BIDEN TRUMP  
  • Former President Trump during a Fox Business interview blasted President Biden over his handling of the COVID-19 pandemic.

  • Trump said he wanted Biden to be "successful" in fighting the virus, but called the president's performance a "disaster."

  • Trump was roundly criticized for downplaying the severity of COVID-19 during his White House tenure.

Former President Donald Trump on Friday blasted President Joe Biden over what he described as his successor's "ineffective" handling of the COVID-19 pandemic, despite his own missteps that hurt his reelection campaign last year.

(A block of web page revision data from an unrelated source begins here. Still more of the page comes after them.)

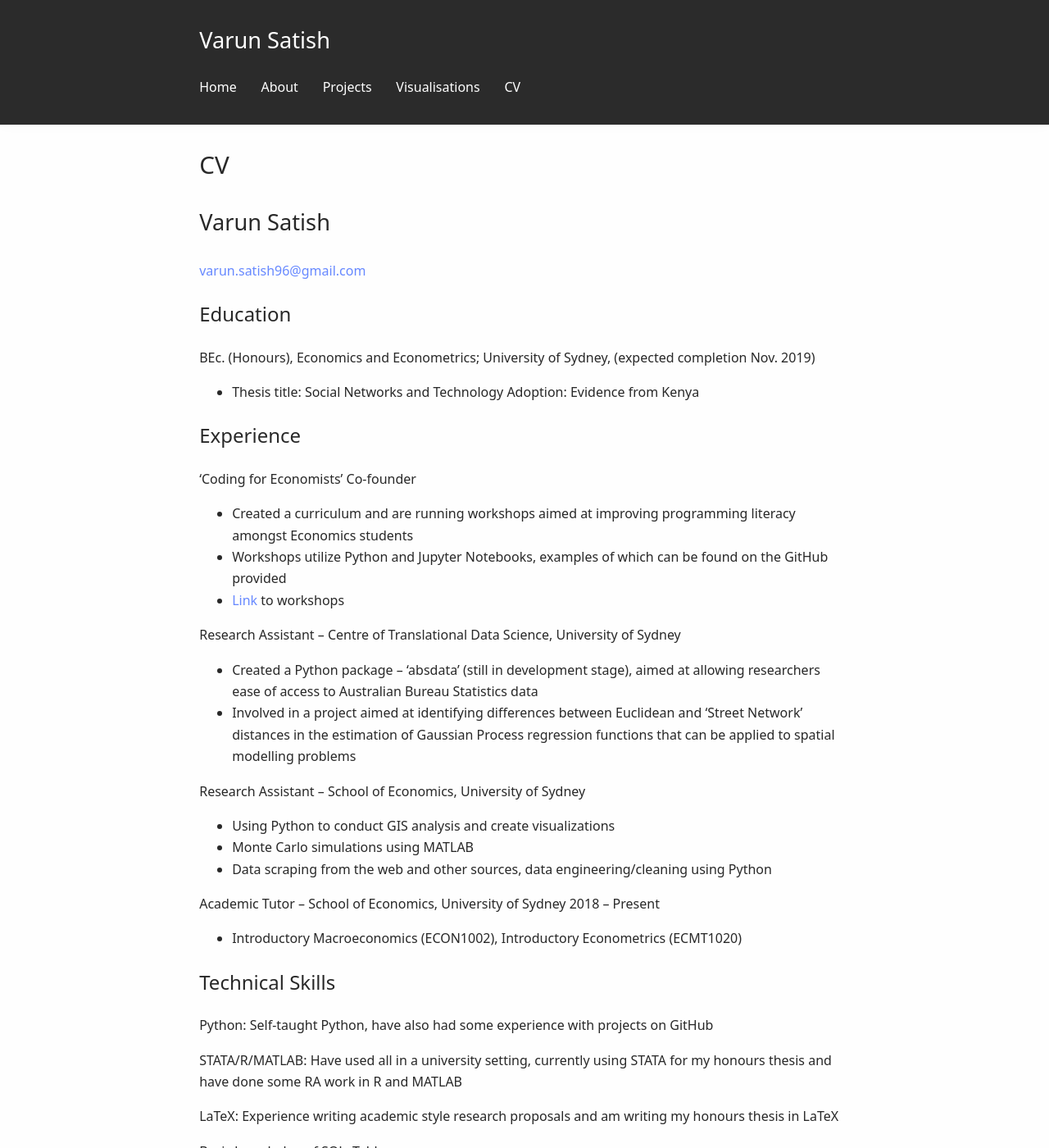
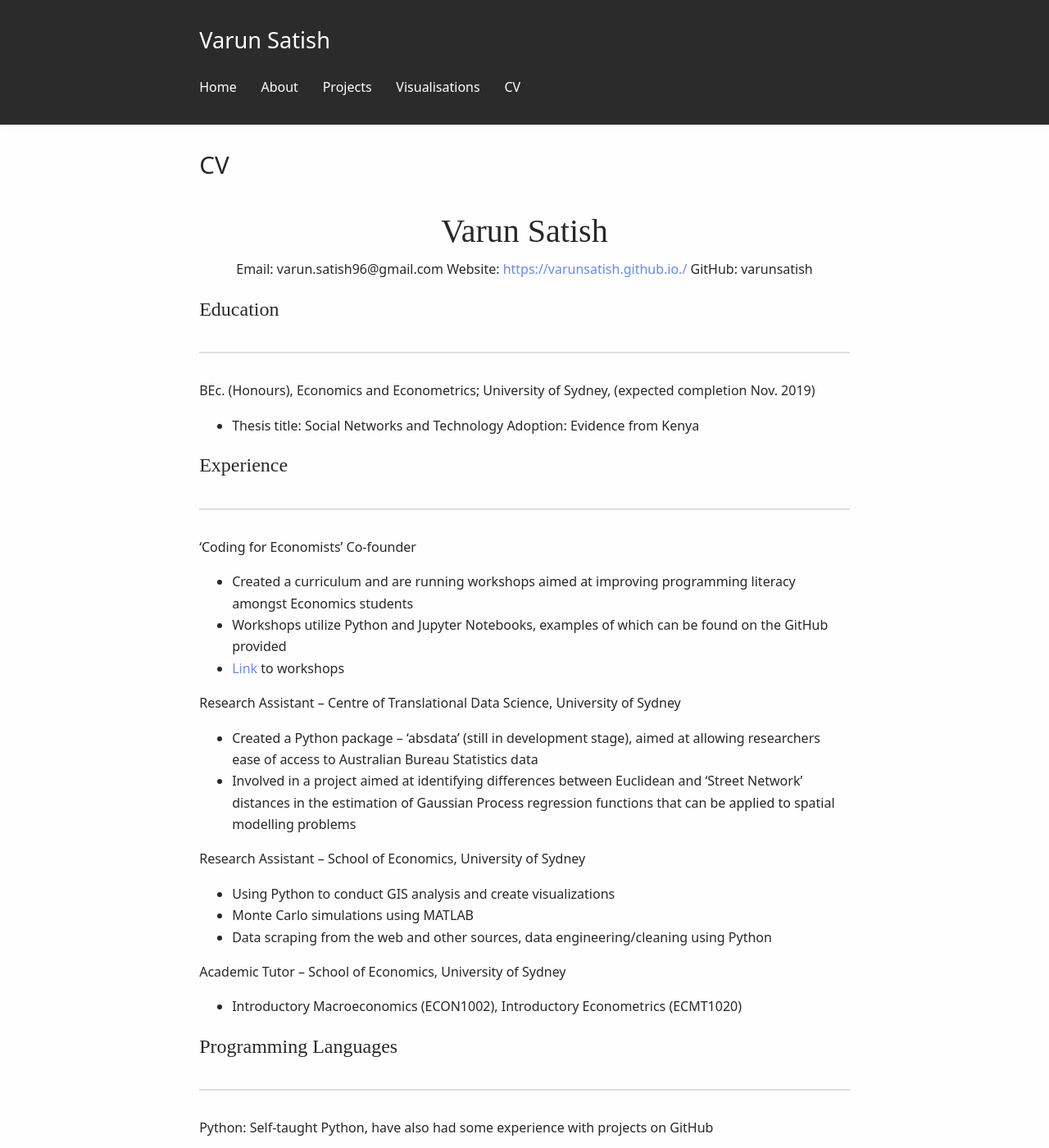
Before and after one commit to varunsatish/varunsatish.github.io, a Jekyll site: the page built from CV.md, in a window 1280 px wide and 1400 px high. Shown: the whole window at 82% size. Built offline with Jekyll 4.4.1, drawn with Linux system fonts in a browser that asks for light colours; our own code applies the rules of GitHub Pages for plain Markdown files.

Commit message:
updated CV

```diff
--- a/CV.md
+++ b/CV.md
@@ -3,24 +3,28 @@ title: "CV"
 permalink: "/CV/"
 ---
 
-# Varun Satish
+<center><span style="font-family:Didot; font-size:2.5em;"> Varun Satish</span></center>
 
-<div id="webaddress">
-<a href="varun.satish96@gmail.com">varun.satish96@gmail.com</a>
+
+<div align="center">
+    <b>Email:</b> varun.satish96@gmail.com
+    <b>Website:</b> <a href="https://varunsatish.github.io./">https://varunsatish.github.io./</a>
+    <b>GitHub:</b> varunsatish
 </div>
 
 
-
-Education
----------
+<span style="font-family:Didot; font-size:1.5em;">Education</span>
+<br />
+- - - -
 
 
 **BEc. (Honours), Economics and Econometrics**; University of Sydney, (expected completion Nov. 2019)
 - Thesis title: Social Networks and Technology Adoption: Evidence from Kenya
 
 
-Experience
----------
+<span style="font-family:Didot; font-size:1.5em;">Experience</span>
+<br />
+- - - -
 
 **‘Coding for Economists’ Co-founder**
 
@@ -38,11 +42,11 @@ Experience
 - Data scraping from the web and other sources, data engineering/cleaning using Python
 
 **Academic Tutor – School of Economics, University of Sydney**
-2018 – Present
 - Introductory Macroeconomics (ECON1002), Introductory Econometrics (ECMT1020)
 
-Technical Skills
---------------------
+<span style="font-family:Didot; font-size:1.5em;">Programming Languages</span>
+<br />
+- - - -
 
 **Python:** Self-taught Python, have also had some experience with projects on GitHub
 
```
Also changed, not shown: 1 other file.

During an interview on the Fox Business Network program Varney & Co., Trump said that he had hopes that Biden would succeed in tackling the coronavirus, which for nearly two years has created a public health crisis and societal upheaval around the globe.

However, the former president, who was roundly criticized during his tenure for downplaying the severity of the virus, ripped into Biden's performance.

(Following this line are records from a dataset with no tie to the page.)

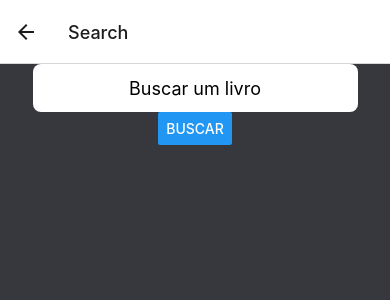
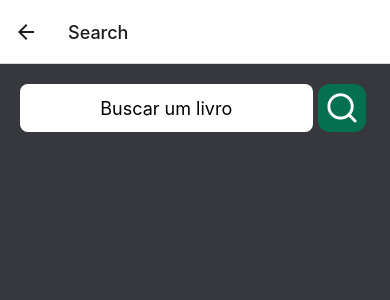
Before and after one commit to thalysonalves/BibliotechApp, a React Native app: screen /Search in a window 390 px wide. Shown: the top 300 px of the page. Built offline with nearby package versions, Linux system fonts and the light colour scheme.

Commit message:
some little adjust

```diff
--- a/src/screens/Home/index.tsx
+++ b/src/screens/Home/index.tsx
@@ -1,8 +1,10 @@
-import React, { useState } from "react";
+import React, { useEffect, useState } from "react";
 import { View, Text, Image, TextInput, StatusBar, Pressable } from "react-native";
 import Icon from 'react-native-vector-icons/Feather';
 import { useNavigation, NavigationProp } from '@react-navigation/native';
 import { RootStackParamList } from '../../routes/routes';
+import { Card } from "../../components/Card";
+import { api } from "../../services/axiosConfig";
 
 
 type HomeScreenNavigationProp = NavigationProp<RootStackParamList, 'Home'>;
@@ -10,6 +12,21 @@ type HomeScreenNavigationProp = NavigationProp<RootStackParamList, 'Home'>;
 
 export const Home = () => {
   const navigation = useNavigation<HomeScreenNavigationProp>();
+  const [books, setBooks] = useState<any[]>([])
+
+  const fetchBooks = async () => {
+    try {
+      const { data } = await api.get('/book')
+
+      setBooks(data)
+    } catch (error) {
+      console.error(error)
+    }
+  }
+
+  useEffect(() => {
+    fetchBooks()
+  }, []);
 
   return (
     <View
@@ -41,6 +58,12 @@ export const Home = () => {
           >
             Mais lidos do mês
           </Text>
+
+          {books.map(item => (
+            <View key={item.id}>
+              <Text>{item.name}</Text>
+            </View>
+          ))}
         </View>
       </View>
     </View>
--- a/src/screens/Search/index.tsx
+++ b/src/screens/Search/index.tsx
@@ -1,9 +1,10 @@
-import { View, Text, TextInput, Button } from "react-native";
-import { searchBooks } from "../Login/googleBooks";
+import { View, Text, TextInput, Button, Pressable } from "react-native";
+import { searchBooks } from "../../services/googleBooks";
 import { useState } from "react";
 import { Card } from "../../components/Card";
 import { useNavigation, NavigationProp } from '@react-navigation/native';
 import { RootStackParamList } from '../../routes/routes';
+import Icon from "react-native-vector-icons/Feather";
 
 type SearchScreenNavigationProp = NavigationProp<RootStackParamList, 'Search'>;
 
@@ -28,20 +29,22 @@ export const Search = () => {
 
   return (
     <View
-      className="flex-1 items-center bg-dark"
+      className="flex-1 bg-dark"
     >
       <TextInput
-          className="w-10/12 h-12 bg-white text-center text-lg text-black rounded-lg"
+          className="w-9/12 h-12 bg-white text-center text-lg text-black m-5 rounded-lg"
           placeholder='Buscar um livro'
           placeholderTextColor="#000000"
           onChangeText={setQuery}
           value={query}
         >
         </TextInput>
-        <Button
-          title="Buscar"
+        <Pressable
+          className="justify-center items-center absolute right-6 mt-5 w-12 h-12 bg-tgreen rounded-xl"
           onPress={handleSearch}
-        />
+        >
+          <Icon name="search" size={35} color={'#ffffff'} />
+        </Pressable>
         {error && <Text className="text-red-500">{error}</Text>}
           {books.length > 0 && books[0] && books[0].volumeInfo && (
             <Card
--- /dev/null
+++ b/src/services/axiosConfig.ts
@@ -0,0 +1,8 @@
+import axios from "axios";
+
+export const api = axios.create({
+  baseURL: 'http://192.168.0.107:5000',
+  headers: {
+    Authorization: 'Bearer {token}'
+  }
+})
--- a/src/screens/Login/googleBooks.ts
+++ b/src/services/googleBooks.ts
@@ -1,5 +1,5 @@
 import axios from 'axios';
-import { GOOGLE_BOOKS_URL, API_KEY } from '../../services/APIconfig';
+import { GOOGLE_BOOKS_URL, API_KEY } from './APIconfig';
 
 export const searchBooks = async (query: string) => {
   try {
```
Also changed, not shown: 1 other file (tests, documents, lock files or other folders).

"Look, I wanted [Biden] to be successful on the whole thing on Covid, or as I call it, the China virus," Trump said, using an incendiary term that coincided with a rise in anti-Asian sentiment on social media.

He continued: "I wanted him to be successful. He's been totally unsuccessful. It's a disaster what's happened. Now, it comes back yet again. I think he's done a terrible job on the coronavirus."

While the former president spoke on the phone interview, he also pointed out that more people in the US have died of COVID-19 in 2021 than during 2020, but didn't note the global public health challenges that came with the emergence of the highly-infectious Delta variant earlier this year.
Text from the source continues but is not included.